If the amount agreed on by the parties represents a genuine pre-estimate of what is likely to be the loss suffered on breach of contract, then the courts endorse this agreement. It should be noted that if the actual loss owing from the breach of contract is more than the amount agreed on, then the party suffering the breach has to forego the amount by which the actual loss exceeds the pre-estimate. On the other hand, if the amount of damages owing from the breach is less than the amount agreed on, the party in breach of contract still has to pay the agreed amount.
If the amount agreed on takes the form of a penalty for breach of contract, rather than a genuine pre-estimate of loss, the courts will restrict the person suffering the breach to their actual loss and will not enforce the penalty. The actual loss may be more or less than the amount agreed on.
The case of Andrews v ANZ Banking Group Ltd  HCA 30 establishes the broad reach of the rule against penalties and makes clear that the rule cannot be avoided through contractual drafting alone. The case establishes that the doctrine applies to any fee that in substance is designed to secure the performance of a contractual obligation, irrespective of whether the fee is actually triggered by a breach.
Whether a sum is a penalty depends on the parties’ intentions; but the courts have laid down some guidelines:
1 the expression used in the contract by the parties will not be decisive. For example, if the parties described the sum to be paid on breach of contract as a genuine pre-estimate of damages, and in all the circumstances it is apparent to the court that the sum is really a penalty, then the court will disregard the language used;
2 if the sum is extravagant in comparison to the greatest loss that could flow from the breach, then it will be regarded as a penalty. It is not enough for the sum to be disproportionate, it must be “all out of proportion”. This should be assessed at the time of entering into the contract, rather than comparing the sum with the actual loss incurred;
3 where the obligation is, for example, to pay a certain amount of money and it is provided that failure to do so will mean that a higher sum of money is payable, then that will usually be regarded as a penalty. An agreement to pay a sum of money with a rebate for a prompt payment will be valid but a penalty for late payment is usually invalid;
4 if there is a range of contract breaches, each of which producing differing amounts of loss and yet one sum is provided for breach of contract, then that sum is likely to be regarded as a penalty; and
5 consideration of the actual loss incurred is only relevant after the sum is found to be a penalty, in order to determine compensation to the penalised party. The “indirect consequences” incurred as a result of a breach of an obligation can be taken into account, not just direct loss incurred.
In Paciocco v ANZ Banking Group  HCA 28, the High Court found that a credit card late payment fee was not penal as it protected the bank’s legitimate commercial interests, including loss provision costs, regulatory capital costs and collection costs. This is despite the fee not representing a genuine pre-estimate of the loss that might be caused by a particular breach. This decision signals that courts will be reluctant to interfere with contractual provisions of this kind and will take a broad view of the legitimate commercial interests that the provision seeks to protect.

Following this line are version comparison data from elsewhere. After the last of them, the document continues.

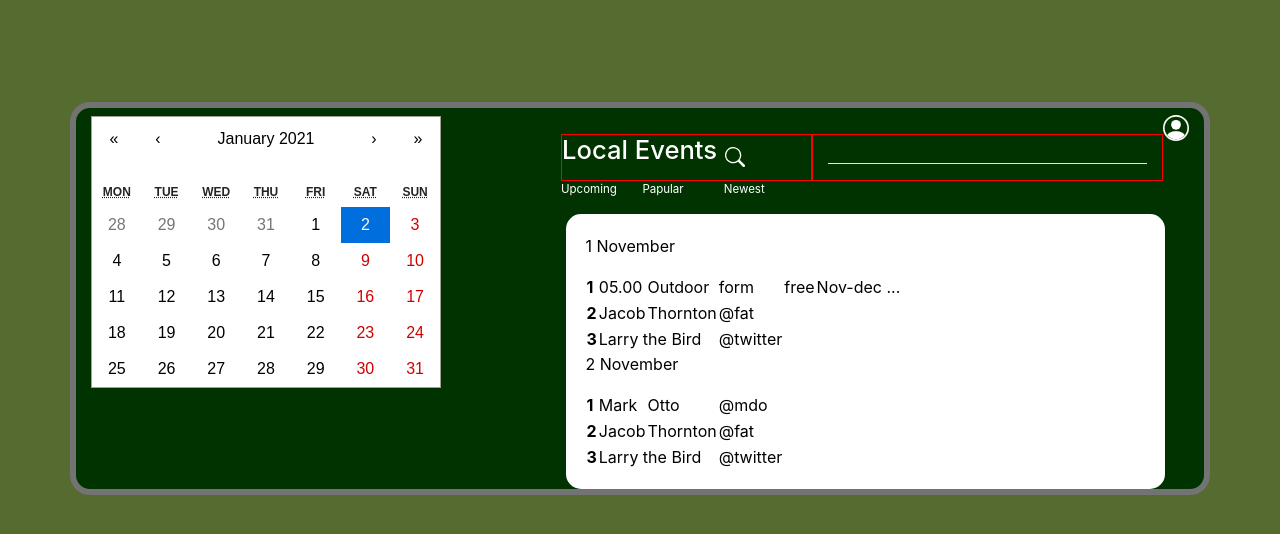
Repository: lalji-yadav/Calendar-code
Page: /
An editor plug-in stored every save of this project. The page is shown before and after the next save, followed by the edit.
The browser window is 1280 px wide. The pictures show the whole page.
The project was rebuilt for these pictures with package versions that can differ from the ones it lists, and the page was loaded fresh each time. Also part of the build but not shown: src/App.css.

Above is the page before, as saved 2021-01-04 10:50:24.

After the next save:
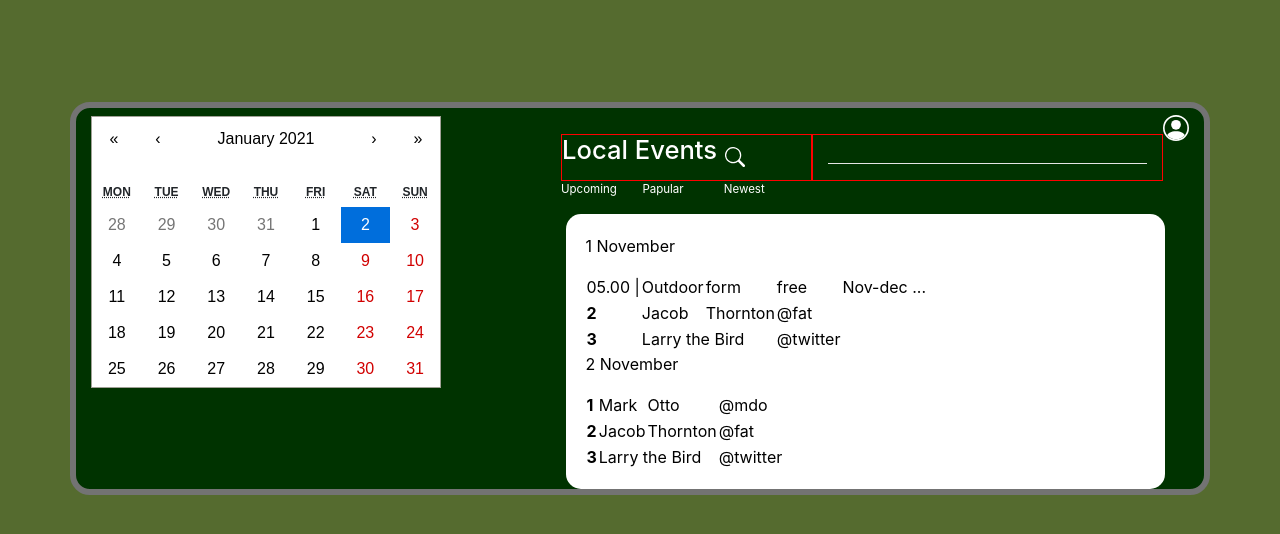
Saved 31 s later.
--- a/src/calendar/Home.js
+++ b/src/calendar/Home.js
@@ -59,8 +59,7 @@ function Home() {
 
                     <tbody>
                       <tr>
-                        <th scope="row">1</th>
-                        <td>05.00</td>
+                        <td>05.00 |</td>
                         <td>Outdoor</td>
                         <td>form</td>
                         <td>free</td>
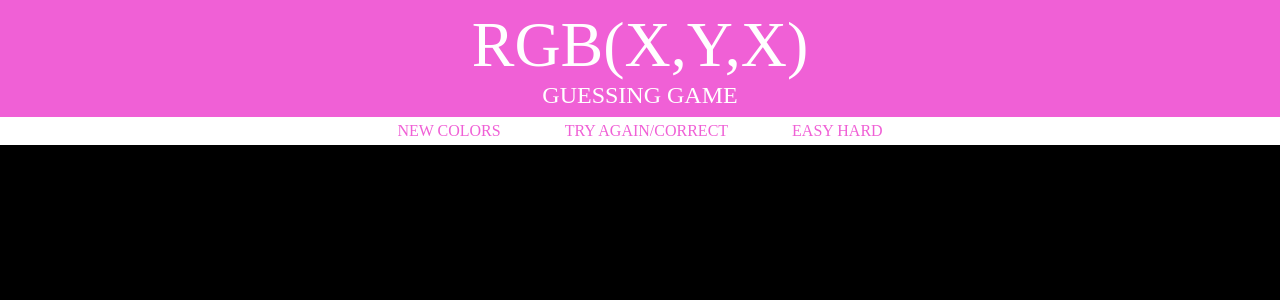
Repository: EEOOOO/javascript-projects
Page: rgbColorGameApp/index.html
These files come from the project's save history. The page is drawn as it stood at one moment and after the next save; the edit follows.
The browser window is 1280 px wide. The pictures show the whole page.

Above is the page before, as saved 2022-07-18 18:38:48.

After the next save:
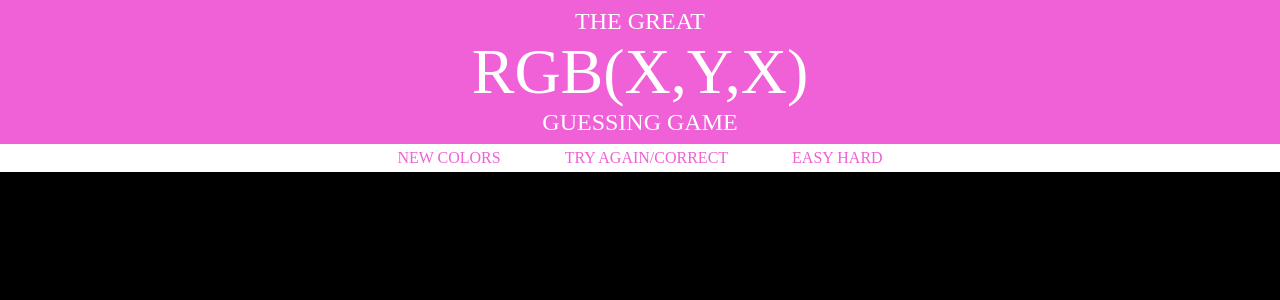
Saved 22 s later.
--- a/rgbColorGameApp/index.html
+++ b/rgbColorGameApp/index.html
@@ -11,6 +11,7 @@
 <body>
     <header>
         <div class="headerMain">
+            <span class="gameTitle">THE GREAT</span>
             <span class="rgbQuestion">RGB(X,Y,X)</span>
             <span class="gameTitle">GUESSING GAME</span>
         </div>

See Ringrow Pty Ltd v BP Australia Pty Ltd  HCA 71; O’Dea v Allstates Leasing System (WA) Pty Ltd  HCA 3; Dunlop Pneumatic Tyre Co Ltd v New Garage & Motor Co Ltd  AC 79; Paciocco v ANZ Banking Group  HCA 28.